Three years after his initial run on DAREDEVIL, Miller returned to the power struggle between the eminently successful control freak Wilson Fisk (The Kingpin of crime posing as a legitimate businessman) and blind lawyer Matt Murdock ( highly respected, also eminently successful) who as the vigilante Daredevil has been a thorn in his side and so needle to his pride.
By the very fourth page the Kingpin has already won, although Matt doesn't know it yet.

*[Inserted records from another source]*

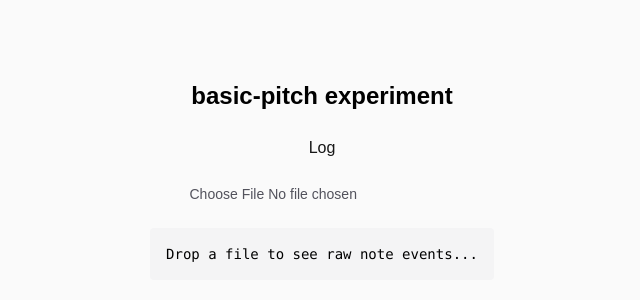
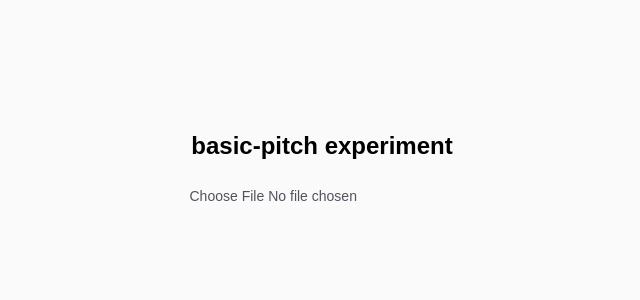
Before and after one commit to ziad-bakki/AI-Guitar-Transcription-Tool, a Next.js app in the folder frontend/: page / in a window 1280 px wide. Shown: the part 220-520 px from the top of the page, without its empty margins (318-958 px from the left). Built offline with nearby package versions, Linux system fonts and the light colour scheme.

Commit message:
shows notes side by side with pitch

```diff
--- a/frontend/src/app/page.tsx
+++ b/frontend/src/app/page.tsx
@@ -24,18 +24,11 @@ function midiToNoteName(midi: NoteEventTime[]): string[] {
 
 export default function Home() {
   const [status, setStatus] = useState("Drop a file to see raw note events...");
-  const [notes, setNotes] = useState<unknown[] | null>(null);
-  const [noteName, setNoteName] = useState<string | null>(null);
+  const [notes, setNotes] = useState<NoteEventTime[] | null>(null);
+  const [noteNames, setNoteNames] = useState<string[] | null>(null);
   const fileInputRef = useRef<HTMLInputElement>(null);
 
-  useEffect(() => {
-    setNoteName(pitchToNoteName(60))
-  }, [])
 
-  const handlePitchToNote = () => {
-    setNoteName(pitchToNoteName(60));
-    console.log(`Note Name of pitch: 60 is ${noteName}`)
-  }
 
   const handlearraytonotes = (midi: NoteEventTime[]) => {
     console.log(midiToNoteName(midi))
@@ -102,8 +95,10 @@ export default function Home() {
 
     setNotes(filtered.slice(0, 20));
     setStatus(`Done — ${result.length} notes detected (${filtered.length} after filtering)`);
-    console.log("function test: ", midiToNoteName(filtered))
+    setNoteNames(midiToNoteName(filtered))
   };
+
+
 
   return (
     <div className="flex min-h-screen items-center justify-center bg-zinc-50 dark:bg-black">
@@ -111,7 +106,7 @@ export default function Home() {
         <h1 className="text-2xl font-semibold text-black dark:text-white">
           basic-pitch experiment
         </h1>
-        <button onClick={handlePitchToNote}>Log</button>
+        {/* <button onClick={handlePitchToNote}>Log</button> */}
         <input
           ref={fileInputRef}
           type="file"
@@ -119,9 +114,23 @@ export default function Home() {
           onChange={handleFileChange}
           className="text-sm text-zinc-600 dark:text-zinc-400"
         />
-        <pre className="max-h-150 w-full max-w-2xl overflow-auto rounded bg-zinc-100 p-4 text-sm text-black dark:bg-zinc-900 dark:text-white">
-          {notes ? JSON.stringify(notes, null, 2) : status}
-        </pre>
+        <div className="flex justify-between items-center">
+          {notes && (
+            <><pre className="max-h-100 w-full max-w-2xl overflow-auto rounded bg-zinc-100 p-4 text-sm text-black dark:bg-zinc-900 dark:text-white">
+              {notes.map((note, i) => (
+                <div key={i}>{note.pitchMidi}</div>
+              ))
+
+              }
+              {/* {notes ? JSON.stringify(notes, null, 2) : status} */}
+            </pre><pre className="max-h-100 w-full max-w-2xl overflow-auto rounded bg-zinc-100 p-4 text-sm text-black dark:bg-zinc-900 dark:text-white">
+                {noteNames?.map((note, i) => (
+                  <div key={i}>{note}</div>
+                ))}
+              </pre></>
+          )
+          }
+        </div>
       </main>
     </div>
   );
```
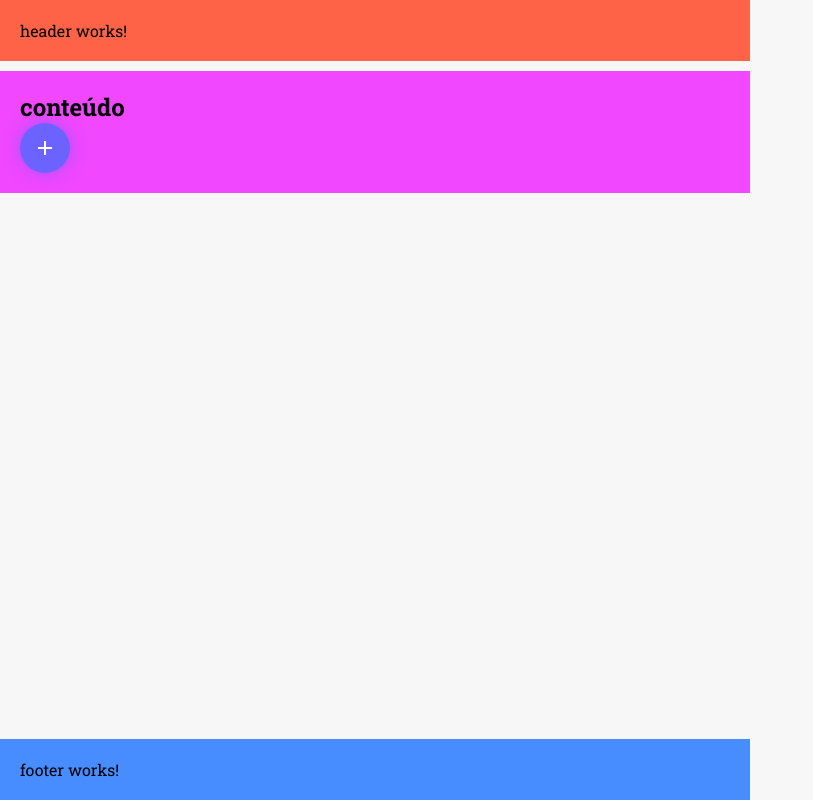
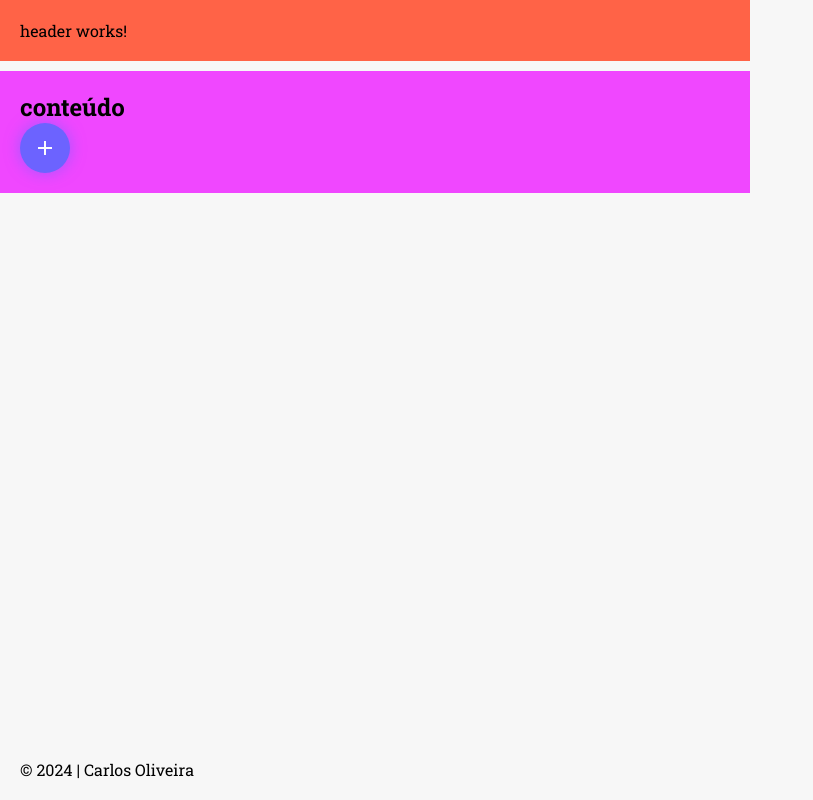
Before and after one commit to carlossroliveira/AngularTodoList, an Angular app: page / in a window 1280 px wide. Shown: the whole page, without its empty margins (0-813 px from the left). Built offline with nearby package versions, Linux system fonts and the light colour scheme.

Commit message:
Feat: instalação do footer

```diff
--- a/src/app/components/footer/footer.component.html
+++ b/src/app/components/footer/footer.component.html
@@ -1 +1,3 @@
-<footer class="container">footer works!</footer>
+<footer class="container">
+  <p>&copy; {{ currentYear }} | Carlos Oliveira</p>
+</footer>
--- a/src/app/components/footer/footer.component.scss
+++ b/src/app/components/footer/footer.component.scss
@@ -1,5 +1,4 @@
 .container {
   padding: 20px;
-  max-width: 750px;
-  background-color: rgb(71, 141, 255);
+  width: 100%;
 }
--- a/src/app/components/footer/footer.component.ts
+++ b/src/app/components/footer/footer.component.ts
@@ -5,8 +5,8 @@ import { Component } from '@angular/core';
   standalone: true,
   imports: [],
   templateUrl: './footer.component.html',
-  styleUrl: './footer.component.scss'
+  styleUrl: './footer.component.scss',
 })
 export class FooterComponent {
-
+  currentYear: number = new Date().getFullYear();
 }
```
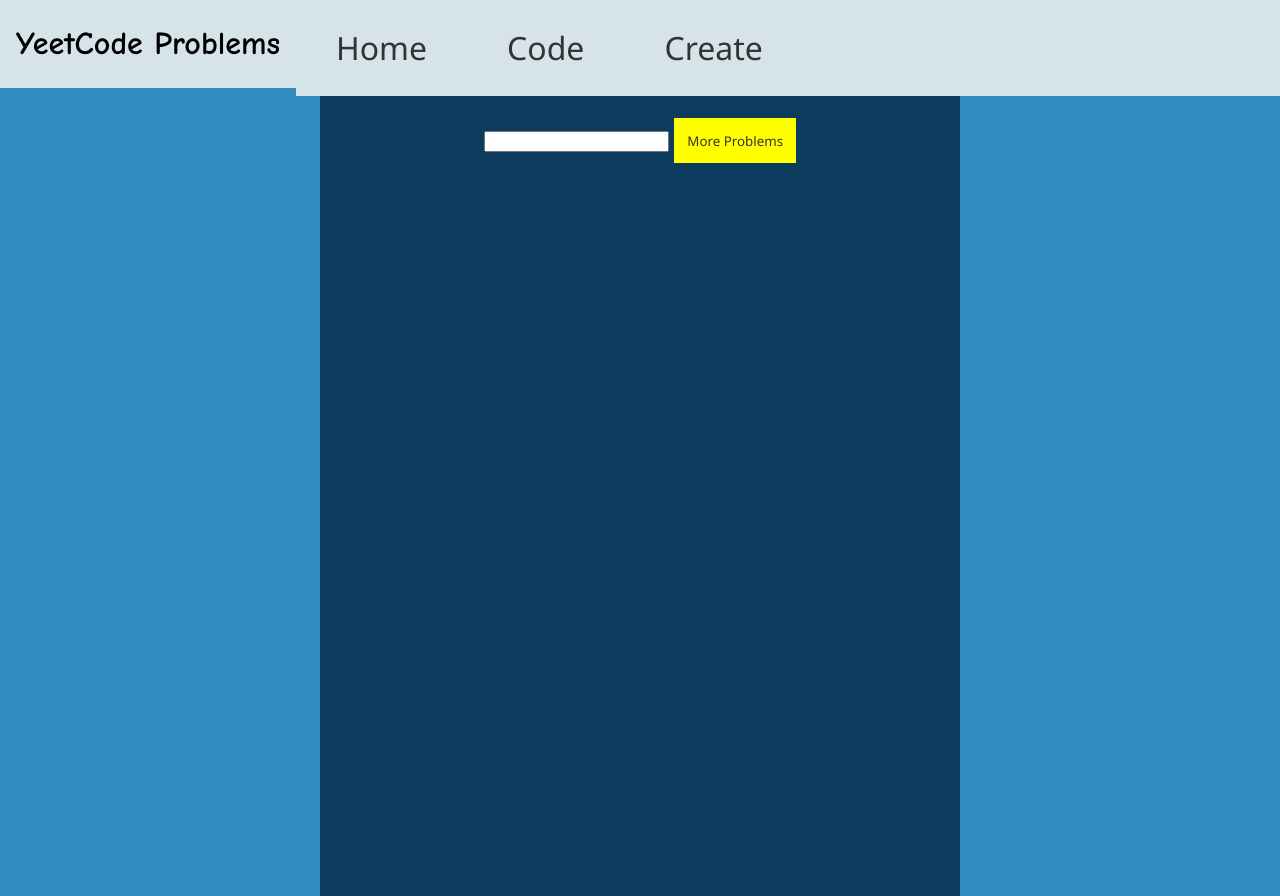
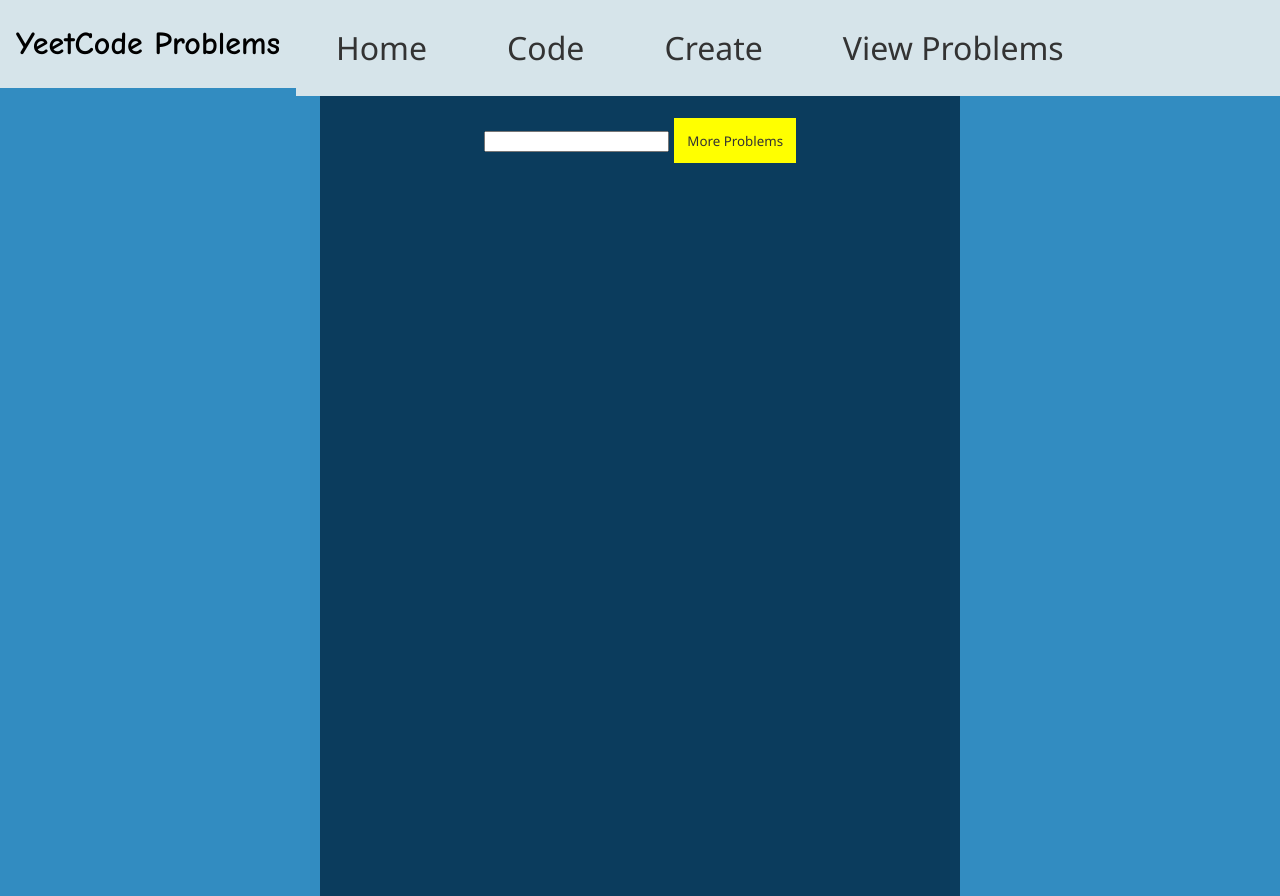
Before and after one commit to IanMarcC/YeetCode, a website: page src/view.html in a window 1280 px wide. Drawn offline with Linux system fonts and the light colour scheme; files whose address does not match are found by name.

Commit message:
fixed navbar in view.html

```diff
--- a/src/view.html
+++ b/src/view.html
@@ -11,6 +11,7 @@
                 <a href="index.html">Home</a>
                 <a href="code.html">Code</a>
                 <a href="create.html">Create</a>
+                <a href="view.html">View Problems</a>
         </div>
 
         <div class="p-list">
```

Information is all and Wilson Fisk has enough at his disposal to bring down businesses, banks, generals and politicians. He's also just acquired the last piece he needs to destroy Daredevil: his secret identity, sold to a stranger by Matt's ex-girlfriend, desperate junkie and porn star Karen Page. She sold it for the price of a fix. So does the Kingpin go after Matt's friends and family? He does not. He goes after Murdock's reputation, his personal finances, even his very home; and he does so immediately, efficiently and effectively until the ghost of Matt Murdock is left helpless, homeless, penniless and not teetering on the edge, but cast into the pits of paranoid self-destruction.
All this, very early on. It's as much about salvation - about being born again - as it is about destruction. Everyone is tested, be it the spotless cop blackmailed into falsifying evidence or so-far resilient investigative reporter Ben Urich scared into submission, and as far as I'm aware it was the first time Matt's maternal heritage was explored at all. It also introduced amphetamine-driven uber-patriot Nuke, bringing with him an uncharacteristic guest-star in the form of Captain America. Matt's fall from financial grace is evoked with a power that will send a chill down anyone's spine in a recession like this.
Mazzucchelli, meanwhile, whose interests and aesthetics as displayed later in CITY OF GLASS and now ASTERIOS POLYP couldn't be further from those here, is an interesting hybrid of John Buscema and Miller himself, but whose splash pages are all his own. They're all either single figures or couples embracing, be it the nun and her son or Karen and Matt, not one of them gratuitous but instead carrying a real emotional and carefully balanced weight.